* Description of the task *
Each line of the data below containing "Статус" needs to be listed.
[[ Records to use, beginning ]]
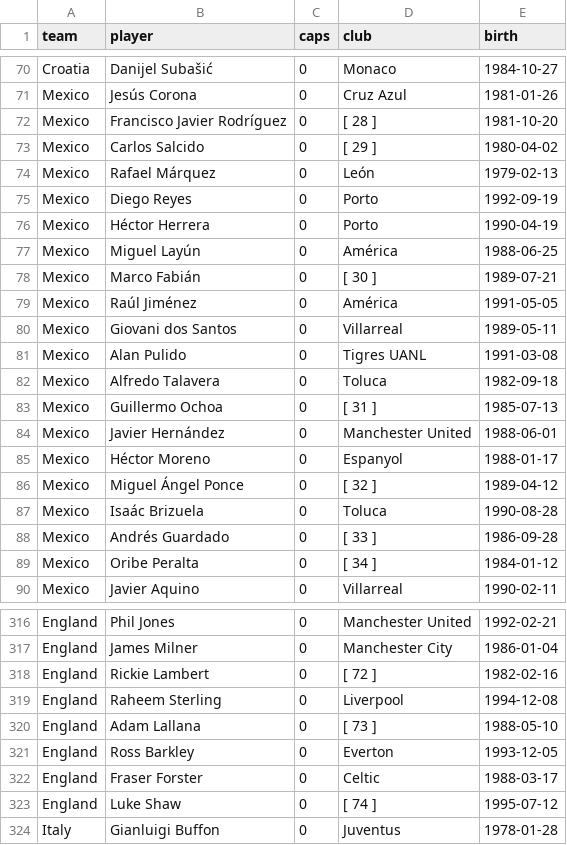
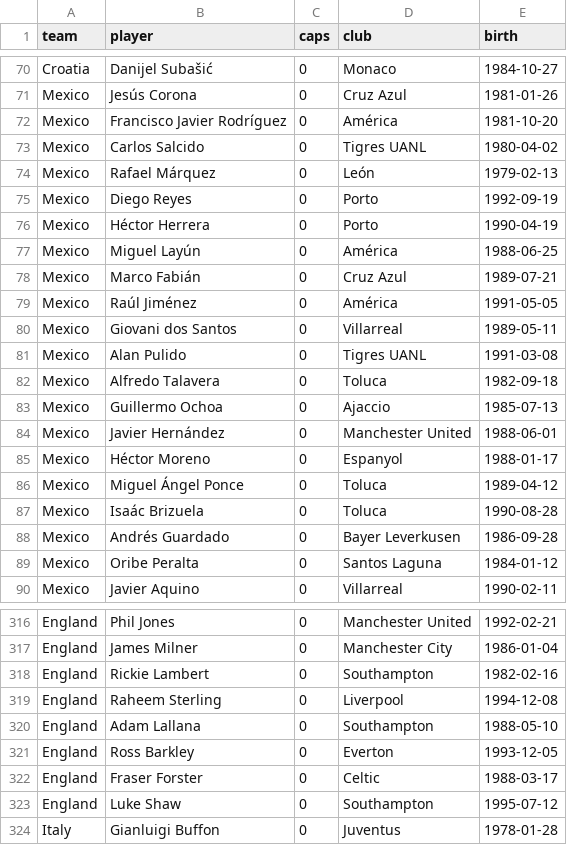
Before and after one commit to Mowy2001/wc26, a CSV file: data/external/squads_wc2014.csv, drawn as a sheet; only a part is shown, gaps mark what is left out; the diff covers the shown part only.

```diff
--- a/data/external/squads_wc2014.csv
+++ b/data/external/squads_wc2014.csv
@@ -71,4 +71,4 @@ Croatia,Danijel Subašić,0,Monaco,1984-10-27
 Mexico,Jesús Corona,0,Cruz Azul,1981-01-26
-Mexico,Francisco Javier Rodríguez,0,[ 28 ],1981-10-20
-Mexico,Carlos Salcido,0,[ 29 ],1980-04-02
+Mexico,Francisco Javier Rodríguez,0,América,1981-10-20
+Mexico,Carlos Salcido,0,Tigres UANL,1980-04-02
 Mexico,Rafael Márquez,0,León,1979-02-13
@@ -77,3 +77,3 @@ Mexico,Héctor Herrera,0,Porto,1990-04-19
 Mexico,Miguel Layún,0,América,1988-06-25
-Mexico,Marco Fabián,0,[ 30 ],1989-07-21
+Mexico,Marco Fabián,0,Cruz Azul,1989-07-21
 Mexico,Raúl Jiménez,0,América,1991-05-05
@@ -82,9 +82,9 @@ Mexico,Alan Pulido,0,Tigres UANL,1991-03-08
 Mexico,Alfredo Talavera,0,Toluca,1982-09-18
-Mexico,Guillermo Ochoa,0,[ 31 ],1985-07-13
+Mexico,Guillermo Ochoa,0,Ajaccio,1985-07-13
 Mexico,Javier Hernández,0,Manchester United,1988-06-01
 Mexico,Héctor Moreno,0,Espanyol,1988-01-17
-Mexico,Miguel Ángel Ponce,0,[ 32 ],1989-04-12
+Mexico,Miguel Ángel Ponce,0,Toluca,1989-04-12
 Mexico,Isaác Brizuela,0,Toluca,1990-08-28
-Mexico,Andrés Guardado,0,[ 33 ],1986-09-28
-Mexico,Oribe Peralta,0,[ 34 ],1984-01-12
+Mexico,Andrés Guardado,0,Bayer Leverkusen,1986-09-28
+Mexico,Oribe Peralta,0,Santos Laguna,1984-01-12
 Mexico,Javier Aquino,0,Villarreal,1990-02-11
@@ -317,8 +317,8 @@ England,Phil Jones,0,Manchester United,1992-02-21
 England,James Milner,0,Manchester City,1986-01-04
-England,Rickie Lambert,0,[ 72 ],1982-02-16
+England,Rickie Lambert,0,Southampton,1982-02-16
 England,Raheem Sterling,0,Liverpool,1994-12-08
-England,Adam Lallana,0,[ 73 ],1988-05-10
+England,Adam Lallana,0,Southampton,1988-05-10
 England,Ross Barkley,0,Everton,1993-12-05
 England,Fraser Forster,0,Celtic,1988-03-17
-England,Luke Shaw,0,[ 74 ],1995-07-12
+England,Luke Shaw,0,Southampton,1995-07-12
 Italy,Gianluigi Buffon,0,Juventus,1978-01-28
```
Also changed, not shown: 81 edited cells elsewhere in this file, data/external/squads_euro2024.csv, outputs/golden_boot.csv, 6 other files.
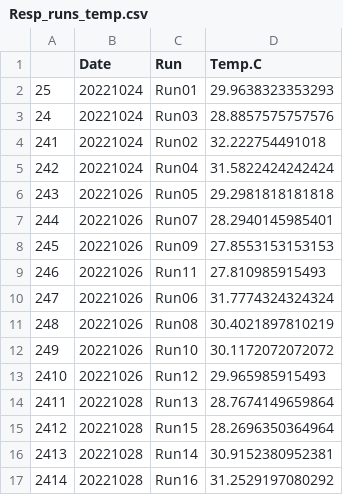
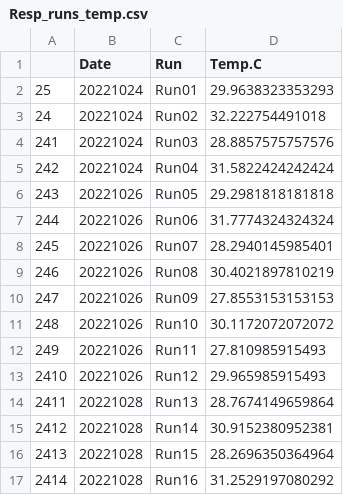
Before and after one commit to AHuffmyer/acropora_larval_metabolism, a CSV file: output/respirometry/Resp_runs_temp.csv, drawn as a sheet.

```diff
--- a/output/respirometry/Resp_runs_temp.csv
+++ b/output/respirometry/Resp_runs_temp.csv
@@ -2,16 +2,16 @@
 "25","20221024","Run01",29.9638323353293
-"24","20221024","Run03",28.8857575757576
-"241","20221024","Run02",32.222754491018
+"24","20221024","Run02",32.222754491018
+"241","20221024","Run03",28.8857575757576
 "242","20221024","Run04",31.5822424242424
 "243","20221026","Run05",29.2981818181818
-"244","20221026","Run07",28.2940145985401
-"245","20221026","Run09",27.8553153153153
-"246","20221026","Run11",27.810985915493
-"247","20221026","Run06",31.7774324324324
-"248","20221026","Run08",30.4021897810219
-"249","20221026","Run10",30.1172072072072
+"244","20221026","Run06",31.7774324324324
+"245","20221026","Run07",28.2940145985401
+"246","20221026","Run08",30.4021897810219
+"247","20221026","Run09",27.8553153153153
+"248","20221026","Run10",30.1172072072072
+"249","20221026","Run11",27.810985915493
 "2410","20221026","Run12",29.965985915493
 "2411","20221028","Run13",28.7674149659864
-"2412","20221028","Run15",28.2696350364964
-"2413","20221028","Run14",30.9152380952381
+"2412","20221028","Run14",30.9152380952381
+"2413","20221028","Run15",28.2696350364964
 "2414","20221028","Run16",31.2529197080292
```
Also changed, not shown: output/respirometry/Photo_runs_temp.csv, output/respirometry/Photosynthesis_rates.csv, 40 other files.
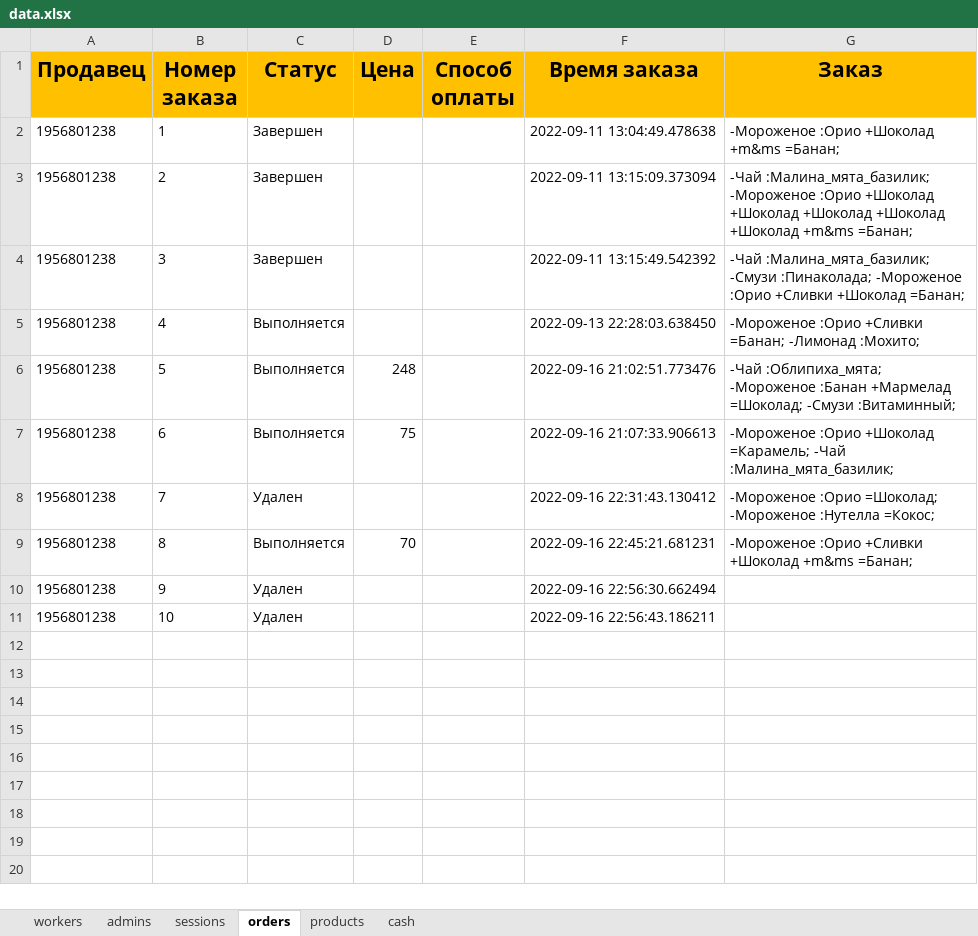
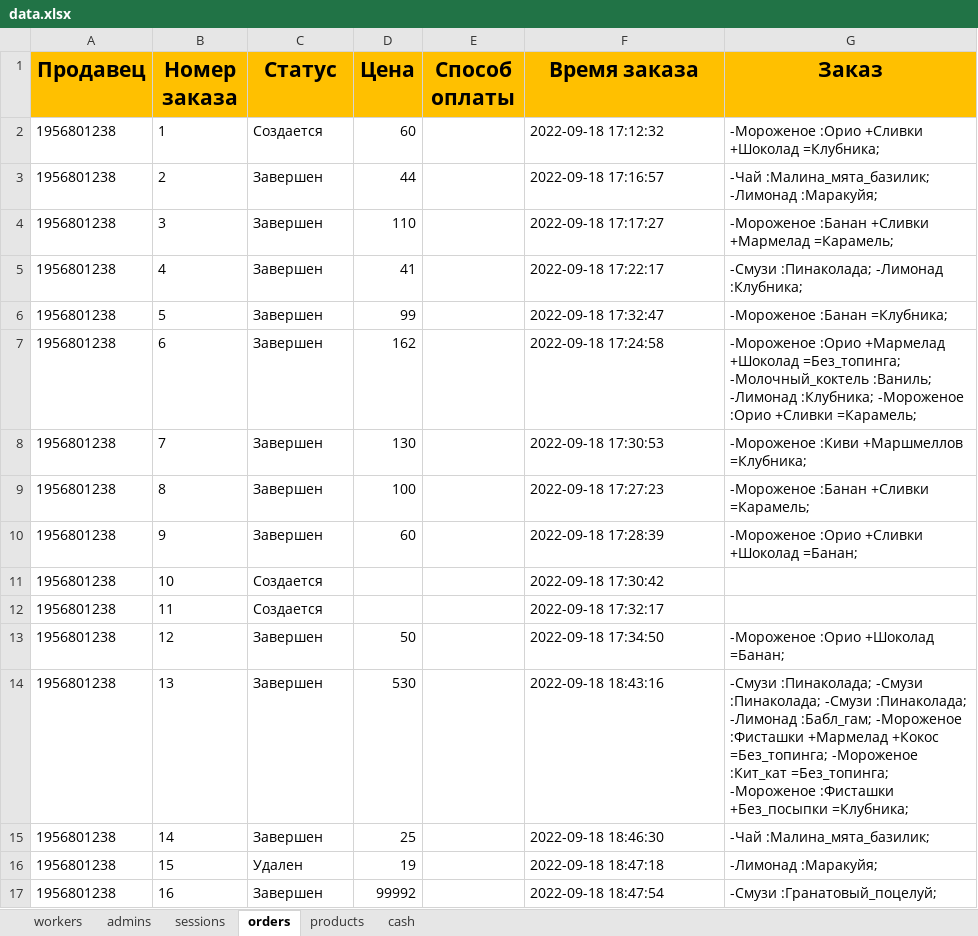
Before and after one commit to ElishaFlacon/telegram-bot-coffee-cafe, an Excel workbook: data/data.xlsx, sheet orders, drawn as a sheet; values as stored, in another font and other column widths than the file's, no borders; the diff names each change by its address in the sheet, - before the commit and + after, or states it on an @@ line.

```diff
--- a/data/data.xlsx (sheet orders)
+++ b/data/data.xlsx (sheet orders)
-C2 (Статус): Завершен
+C2 (Статус): Создается
-D2 (Цена): (empty)
+D2 (Цена): 60
-F2 (Время заказа): 2022-09-11 13:04:49.478638
+F2 (Время заказа): 2022-09-18 17:12:32
-G2 (Заказ): -Мороженое :Орио +Шоколад +m&ms =Банан;
+G2 (Заказ): -Мороженое :Орио +Сливки +Шоколад =Клубника;
-D3 (Цена): (empty)
+D3 (Цена): 44
-F3 (Время заказа): 2022-09-11 13:15:09.373094
+F3 (Время заказа): 2022-09-18 17:16:57
-G3 (Заказ): -Чай :Малина_мята_базилик; -Мороженое :Орио +Шоколад +Шоколад +Шоколад +Шоколад +Шоколад +m&ms =Банан;
+G3 (Заказ): -Чай :Малина_мята_базилик; -Лимонад :Маракуйя;
-D4 (Цена): (empty)
+D4 (Цена): 110
-F4 (Время заказа): 2022-09-11 13:15:49.542392
+F4 (Время заказа): 2022-09-18 17:17:27
-G4 (Заказ): -Чай :Малина_мята_базилик; -Смузи :Пинаколада; -Мороженое :Орио +Сливки +Шоколад =Банан;
+G4 (Заказ): -Мороженое :Банан +Сливки +Мармелад =Карамель;
-C5:C7 (Статус): Выполняется
+C5:C7 (Статус): Завершен
-D5 (Цена): (empty)
+D5 (Цена): 41
-F5 (Время заказа): 2022-09-13 22:28:03.638450
+F5 (Время заказа): 2022-09-18 17:22:17
-G5 (Заказ): -Мороженое :Орио +Сливки =Банан; -Лимонад :Мохито;
+G5 (Заказ): -Смузи :Пинаколада; -Лимонад :Клубника;
-D6 (Цена): 248
+D6 (Цена): 99
-F6 (Время заказа): 2022-09-16 21:02:51.773476
+F6 (Время заказа): 2022-09-18 17:32:47
-G6 (Заказ): -Чай :Облипиха_мята; -Мороженое :Банан +Мармелад =Шоколад; -Смузи :Витаминный;
+G6 (Заказ): -Мороженое :Банан =Клубника;
-D7 (Цена): 75
+D7 (Цена): 162
-F7 (Время заказа): 2022-09-16 21:07:33.906613
+F7 (Время заказа): 2022-09-18 17:24:58
-G7 (Заказ): -Мороженое :Орио +Шоколад =Карамель; -Чай :Малина_мята_базилик;
+G7 (Заказ): -Мороженое :Орио +Мармелад +Шоколад =Без_топинга; -Молочный_коктель :Ваниль; -Лимонад :Клубника; -Мороженое :Орио +Сливки =Карамель;
-C8 (Статус): Удален
+C8 (Статус): Завершен
-D8 (Цена): (empty)
+D8 (Цена): 130
-F8 (Время заказа): 2022-09-16 22:31:43.130412
+F8 (Время заказа): 2022-09-18 17:30:53
-G8 (Заказ): -Мороженое :Орио =Шоколад; -Мороженое :Нутелла =Кокос;
+G8 (Заказ): -Мороженое :Киви +Маршмеллов =Клубника;
-C9 (Статус): Выполняется
+C9 (Статус): Завершен
-D9 (Цена): 70
+D9 (Цена): 100
-F9 (Время заказа): 2022-09-16 22:45:21.681231
+F9 (Время заказа): 2022-09-18 17:27:23
-G9 (Заказ): -Мороженое :Орио +Сливки +Шоколад +m&ms =Банан;
+G9 (Заказ): -Мороженое :Банан +Сливки =Карамель;
-C10 (Статус): Удален
+C10 (Статус): Завершен
-D10 (Цена): (empty)
+D10 (Цена): 60
-F10 (Время заказа): 2022-09-16 22:56:30.662494
+F10 (Время заказа): 2022-09-18 17:28:39
-G10 (Заказ): (empty)
+G10 (Заказ): -Мороженое :Орио +Сливки +Шоколад =Банан;
-C11 (Статус): Удален
+C11 (Статус): Создается
-F11 (Время заказа): 2022-09-16 22:56:43.186211
+F11 (Время заказа): 2022-09-18 17:30:42
+row 12: 1956801238 | 11 | Создается |  |  | 2022-09-18 17:32:17
+row 13: 1956801238 | 12 | Завершен | 50 |  | 2022-09-18 17:34:50 | -Мороженое :Орио +Шоколад =Банан;
+row 14: 1956801238 | 13 | Завершен | 530 |  | 2022-09-18 18:43:16 | -Смузи :Пинаколада; -Смузи :Пинаколада; -Смузи :Пинаколада; -Лимонад :Бабл_гам; -Мороженое :Фисташки +Мармелад +Кокос =Без_топинга; -Мороженое :Кит_кат =Без_топинга; -Мороженое :Фисташки +Без_посыпки =Клубника;
+row 15: 1956801238 | 14 | Завершен | 25 |  | 2022-09-18 18:46:30 | -Чай :Малина_мята_базилик;
+row 16: 1956801238 | 15 | Удален | 19 |  | 2022-09-18 18:47:18 | -Лимонад :Маракуйя;
+row 17: 1956801238 | 16 | Завершен | 99992 |  | 2022-09-18 18:47:54 | -Смузи :Гранатовый_поцелуй;
```
Also changed, not shown: sheet products, sheet cash, 7 other files.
[[ Records to use, end ]]
* Final answer *
-C2 (Статус): Завершен
+C2 (Статус): Создается
-C5:C7 (Статус): Выполняется
+C5:C7 (Статус): Завершен
-C8 (Статус): Удален
+C8 (Статус): Завершен
-C9 (Статус): Выполняется
+C9 (Статус): Завершен
-C10 (Статус): Удален
+C10 (Статус): Завершен
-C11 (Статус): Удален
+C11 (Статус): Создается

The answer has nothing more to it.